Leg 1: February 8, 2012

Day 5: A hard day’s night

First, I should say that the Day 1, Day 2, Day 3, structure of this logbook format might be a little too rigid for how time flows out here. A “day” at sea on a research cruise is not quite as formal as a period of daylight followed by a period of darkness. Days begin when you wake, and end when you can find a long enough block of time without anything to do that you can sleep. The boat steams continuously and you work whenever you reach the next sampling station.

Case in point, last night’s CTD casts that were scheduled for midnight didn’t end up making it back up onto the deck laden with water from the depths until after 2:00 a.m. The previous night was a late one as well, so the banter around the rosette as we filled our bottles was a little befuddled. I commented on the clarity of the water streaming from the Niskin bottles, noting, not completely disingenuously, that it looked “delicious,” resulting in Tim Pennington joking that this might be my only opportunity to taste 700-meter-deep water. At 3:00 a.m. the “day” finally came to a close as the clouds wrung the last of the rain from their desiccated billows.

Twenty-three CTD casts worth of salt water have left their briney mark on Jason Smith’s boots.

Twenty-three CTD casts worth of salt water have left their briney mark on Jason Smith’s boots.

The next morning, we—those who slept—awoke to the weather we’d been looking forward to: blue skies and a shiny, glassy sea. As if the weather alone weren’t triumphant enough, there were dolphins playing in the waves of the Western Flyer’s bow. I rushed to get the camera, but apparently we’d found the one shy pod of dolphins in the entire Pacific, and they were gone.

Sorry, no dolphins. How about an island?

Sorry, no dolphins. How about an island?

The ocean is, as Francisco Chavez puts it, like a giant plant; it takes in carbon dioxide (CO2) from the atmosphere and produces oxygen for the atmosphere and surface seas. Like a plant, the ocean also operates as an enormous carbon reservoir—the microscopic organisms on the ocean’s surface take in carbon dioxide gas (inorganic carbon), convert it into organic carbon as it becomes part of their physical structure, and then, when these organisms die or get consumed and excreted, that carbon drifts down to the depths below.
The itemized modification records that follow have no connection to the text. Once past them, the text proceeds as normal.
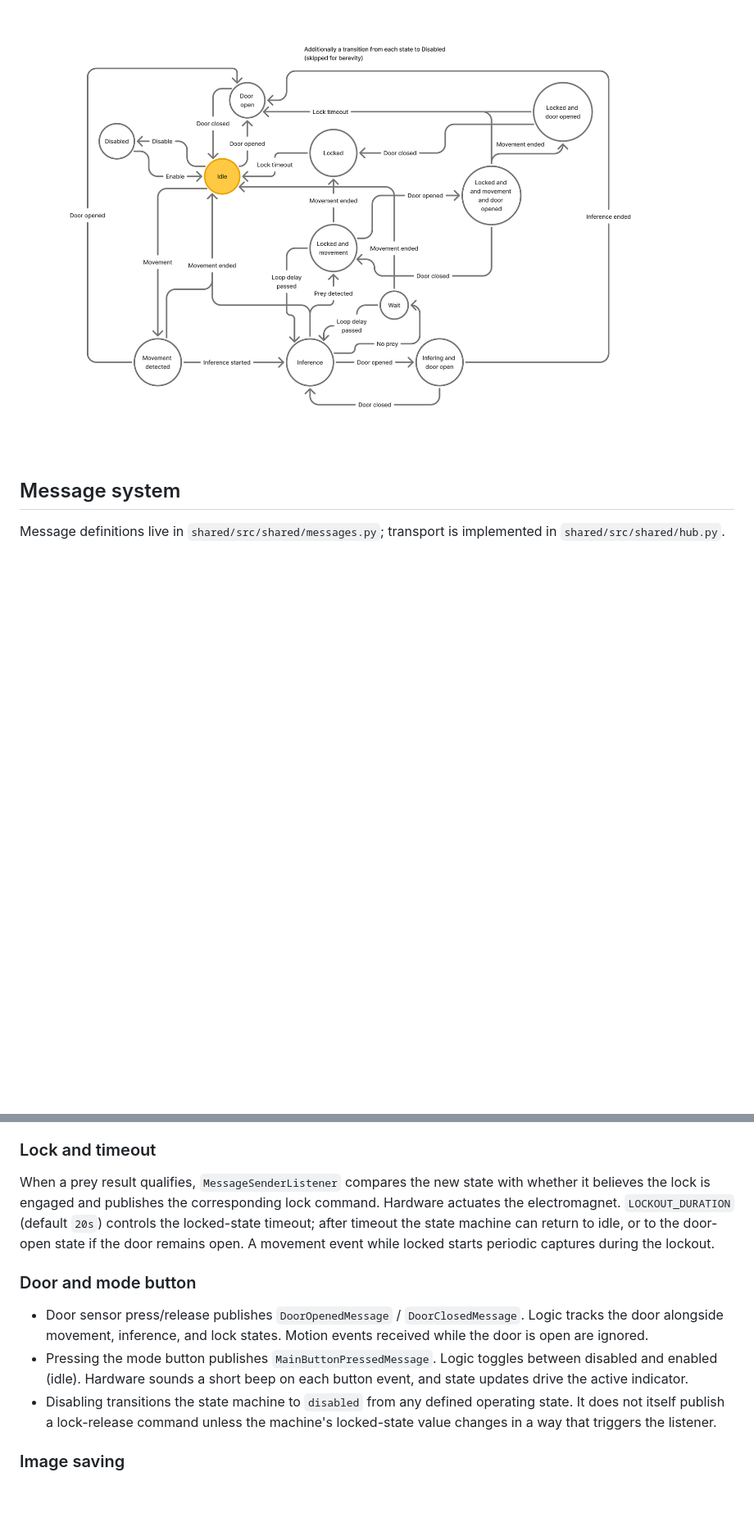
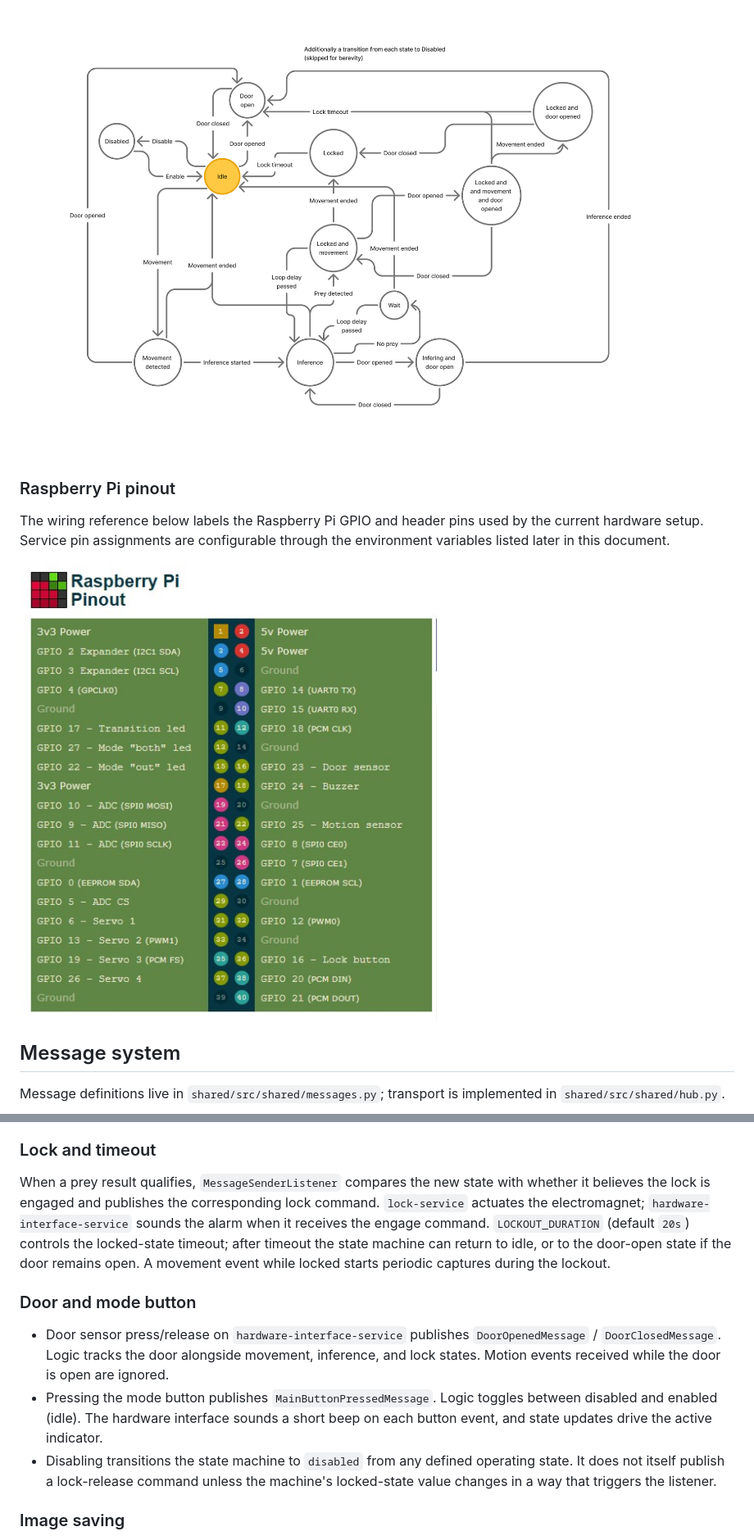
Before and after one commit to maciejewiczow/cat-flap, a Markdown page: README.md, 2 parts joined by grey strips. Shown at 82% size. GitHub-like rendering; pictures changed too: docs/resources/cat-flap-pinout.jpg (added); blank space fills up the shorter version.

Commit message:
Rename interface service and split locking into a separate service

```diff
--- a/README.md
+++ b/README.md
@@ -9,6 +9,12 @@ The system architecture aims to be as modular as possible, with some core servic
 ### Core state-machine diagram
 
 ![Cat flap state machine](docs/resources/state-machine.png)
+
+### Raspberry Pi pinout
+
+The wiring reference below labels the Raspberry Pi GPIO and header pins used by the current hardware setup. Service pin assignments are configurable through the environment variables listed later in this document.
+
+![Raspberry Pi pinout for Cat Flap hardware](docs/resources/cat-flap-pinout.jpg)
 
 ## Message system
 
@@ -65,12 +71,12 @@ The saved snapshot contains state identifiers rather than the whole machine. Sta
 
 ### Lock and timeout
 
-When a prey result qualifies, `MessageSenderListener` compares the new state with whether it believes the lock is engaged and publishes the corresponding lock command. Hardware actuates the electromagnet. `LOCKOUT_DURATION` (default `20s`) controls the locked-state timeout; after timeout the state machine can return to idle, or to the door-open state if the door remains open. A movement event while locked starts periodic captures during the lockout.
+When a prey result qualifies, `MessageSenderListener` compares the new state with whether it believes the lock is engaged and publishes the corresponding lock command. `lock-service` actuates the electromagnet; `hardware-interface-service` sounds the alarm when it receives the engage command. `LOCKOUT_DURATION` (default `20s`) controls the locked-state timeout; after timeout the state machine can return to idle, or to the door-open state if the door remains open. A movement event while locked starts periodic captures during the lockout.
 
 ### Door and mode button
 
-- Door sensor press/release publishes `DoorOpenedMessage` / `DoorClosedMessage`. Logic tracks the door alongside movement, inference, and lock states. Motion events received while the door is open are ignored.
-- Pressing the mode button publishes `MainButtonPressedMessage`. Logic toggles between disabled and enabled (idle). Hardware sounds a short beep on each button event, and state updates drive the active indicator.
+- Door sensor press/release on `hardware-interface-service` publishes `DoorOpenedMessage` / `DoorClosedMessage`. Logic tracks the door alongside movement, inference, and lock states. Motion events received while the door is open are ignored.
+- Pressing the mode button publishes `MainButtonPressedMessage`. Logic toggles between disabled and enabled (idle). The hardware interface sounds a short beep on each button event, and state updates drive the active indicator.
 - Disabling transitions the state machine to `disabled` from any defined operating state. It does not itself publish a lock-release command unless the machine's locked-state value changes in a way that triggers the listener.
 
 ### Image saving
```
Also changed, not shown: other parts of README.md (+25 -16 lines), 19 other files.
There are a couple more key steps to this “biological pump” mechanism. One is that as the organic material from the surface sinks down into the abyss, it is decaying; this decaying process consumes oxygen. And when most or all of the oxygen in the seawater is consumed, that’s how these oxygen minimum zones I mentioned in yesterday’s log develop. In areas where you have lots of productivity on the sea surface–stable areas where there are lots of nutrients being stirred up from the depths—when that surface life dies, or otherwise begins its final journey into the deep, then all that organic material decaying as it sinks consumes a lot of oxygen, more than can be replenished.

The other thing going on here, and by “other” I mean “crucial,” is that over time, this cycle has created an equilibrium between the sea and the air; and our atmosphere—the one we know and love, the one with just the right mix of oxygen, nitrogen, CO2, etc. that makes our lives possible (and downright pleasant, all things considered)—is a result of this balance. Now, however, in addition to the normal exchange of nutrients between the sea and air, rising CO2 levels in the atmosphere have resulted in the ocean absorbing an additional two billion tons of CO2 annually.
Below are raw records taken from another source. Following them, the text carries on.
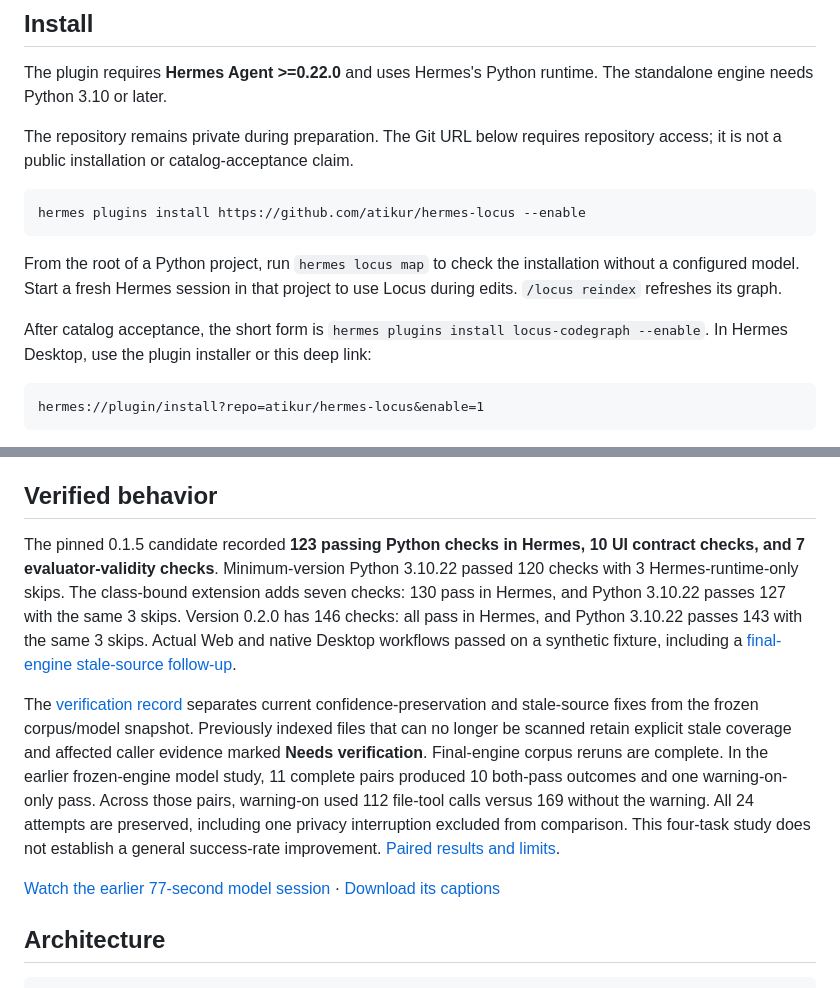
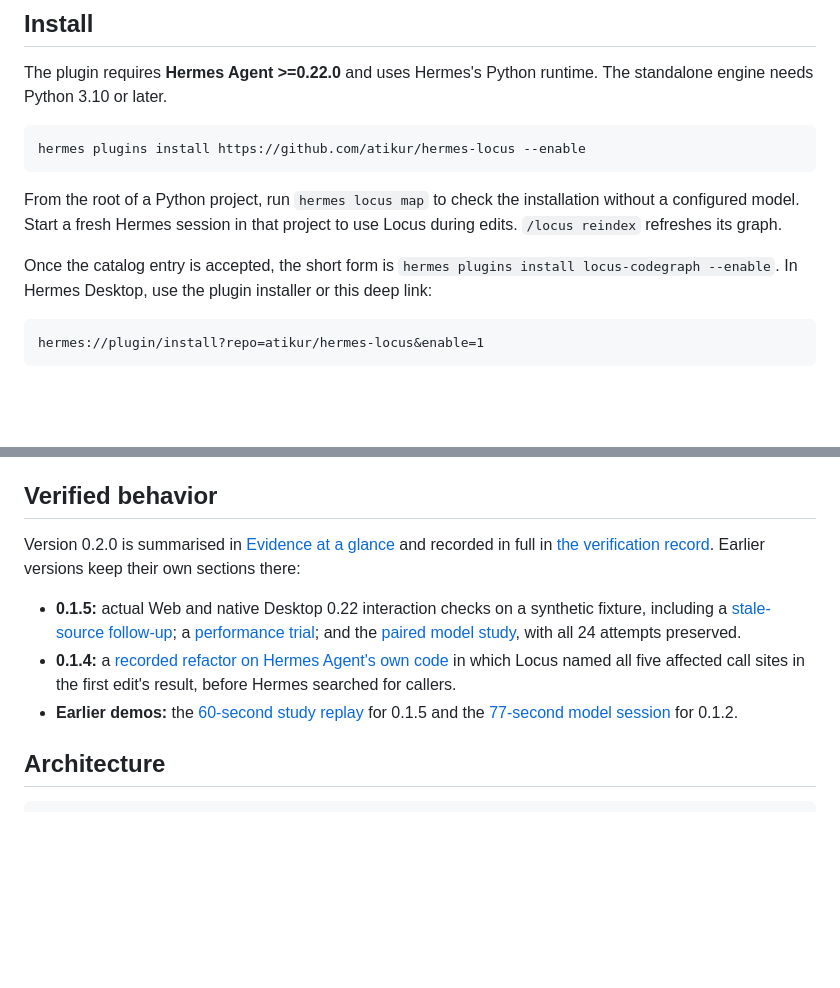
Before and after one commit to atikur/hermes-locus, a Markdown page: README.md, 2 parts joined by grey strips. Drawn GitHub-style; blank space fills up the shorter version.

````diff
--- a/README.md
+++ b/README.md
@@ -43,8 +54,6 @@ Across **11 complete pairs on four selected refactor tasks**, warning feedback u
 ## Install
 
 The plugin requires **Hermes Agent >=0.22.0** and uses Hermes's Python runtime. The standalone engine needs Python 3.10 or later.
-
-The repository remains private during preparation. The Git URL below requires repository access; it is not a public installation or catalog-acceptance claim.
 
 ```bash
 hermes plugins install https://github.com/atikur/hermes-locus --enable
@@ -52,7 +61,7 @@ hermes plugins install https://github.com/atikur/hermes-locus --enable
 
 From the root of a Python project, run `hermes locus map` to check the installation without a configured model. Start a fresh Hermes session in that project to use Locus during edits. `/locus reindex` refreshes its graph.
 
-After catalog acceptance, the short form is `hermes plugins install locus-codegraph --enable`. In Hermes Desktop, use the plugin installer or this deep link:
+Once the catalog entry is accepted, the short form is `hermes plugins install locus-codegraph --enable`. In Hermes Desktop, use the plugin installer or this deep link:
 
 ```text
 hermes://plugin/install?repo=atikur/hermes-locus&enable=1
@@ -212,11 +221,11 @@ In one final-engine v0.1.5 trial, a full 17,025-file index took 65.50 seconds fr
 
 ## Verified behavior
 
-The pinned 0.1.5 candidate recorded **123 passing Python checks in Hermes, 10 UI contract checks, and 7 evaluator-validity checks**. Minimum-version Python 3.10.22 passed 120 checks with 3 Hermes-runtime-only skips. The class-bound extension adds seven checks: 130 pass in Hermes, and Python 3.10.22 passes 127 with the same 3 skips. Version 0.2.0 has 146 checks: all pass in Hermes, and Python 3.10.22 passes 143 with the same 3 skips. Actual Web and native Desktop workflows passed on a synthetic fixture, including a [final-engine stale-source follow-up](docs/evidence/v015-native-stale-verification.md).
+Version 0.2.0 is summarised in [Evidence at a glance](#evidence-at-a-glance) and recorded in full in [the verification record](docs/verification.md#version-020-rehearsal-same-file-and-instance-calls). Earlier versions keep their own sections there:
 
-The [verification record](docs/verification.md#version-015-candidate) separates current confidence-preservation and stale-source fixes from the frozen corpus/model snapshot. Previously indexed files that can no longer be scanned retain explicit stale coverage and affected caller evidence marked **Needs verification**. Final-engine corpus reruns are complete. In the earlier frozen-engine model study, 11 complete pairs produced 10 both-pass outcomes and one warning-on-only pass. Across those pairs, warning-on used 112 file-tool calls versus 169 without the warning. All 24 attempts are preserved, including one privacy interruption excluded from comparison. This four-task study does not establish a general success-rate improvement. [Paired results and limits](docs/verification.md#paired-model-study-on-the-frozen-engine).
-
-[Watch the earlier 77-second model session](https://github.com/atikur/hermes-locus/releases/download/v0.1.2/locus-submission-demo.mp4) · [Download its captions](https://github.com/atikur/hermes-locus/releases/download/v0.1.2/locus-submission-demo.srt)
+- **0.1.5:** actual Web and native Desktop 0.22 interaction checks on a synthetic fixture, including a [stale-source follow-up](docs/evidence/v015-native-stale-verification.md); a [performance trial](docs/performance.md); and the [paired model study](docs/verification.md#paired-model-study-on-the-frozen-engine), with all 24 attempts preserved.
+- **0.1.4:** a [recorded refactor on Hermes Agent's own code](docs/verification.md#live-keyword-refactor-on-hermes-agent) in which Locus named all five affected call sites in the first edit's result, before Hermes searched for callers.
+- **Earlier demos:** the [60-second study replay](assets/locus-v015-proof.mp4) for 0.1.5 and the [77-second model session](https://github.com/atikur/hermes-locus/releases/download/v0.1.2/locus-submission-demo.mp4) for 0.1.2.
 
 ## Architecture
 
````
Also changed, not shown: other parts of README.md (+26 -15 lines), docs/demo.md (added, +31 -0 lines), docs/submission.md (+3 -4 lines), docs/verification.md (+17 -9 lines), assets/locus-v020-dashboard.jpg (added), assets/locus-v020-demo-poster.jpg (added), assets/locus-v020-whatif.jpg (added), 7 other files.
The potential problem here is that as the level of CO2 in the ocean increases—making the ocean more “acidic”—then the ocean’s absorptive capacity diminishes—it’s no longer able to absorb as much CO2 from the atmosphere, which means that the CO2 stays in the atmosphere, which means that the planet warms up.

Tim Pennington has a look at the zooplankton Haibin Zhang pulled in on his last plankton tow.

Tim Pennington has a look at the zooplankton Haibin Zhang pulled in on his last plankton tow.

Some of the seawater samples we are taking on this research cruise will be analyzed so that we can see how much carbon is in this part of the ocean. Our collaborator from Spain, Carmen Castro, is measuring the total organic carbon (TOC) content of the water; while Gernot Friederich analyzes the water for its dissolved inorganic carbon (DIC) content—how much CO2 and other forms of dissolved CO2 such as carbonic acid—are in the water. Gernot is able to make his measurements on the boat with a machine that he built just for this purpose. Carmen, however, will take her samples back to Spain before analyzing them, which is why she gets to play with a torch!

Carmen Castro seals her seawater samples in glass ampules. She’ll take them back to her lab in Spain to analyze them for their organic carbon content.

Carmen Castro seals her seawater samples in glass ampules. She’ll take them back to her lab in Spain to analyze them for their organic carbon content.

—Dana Lacono

MBARI's mapping AUV, the

Equipment

Gulf of California 2012 Expedition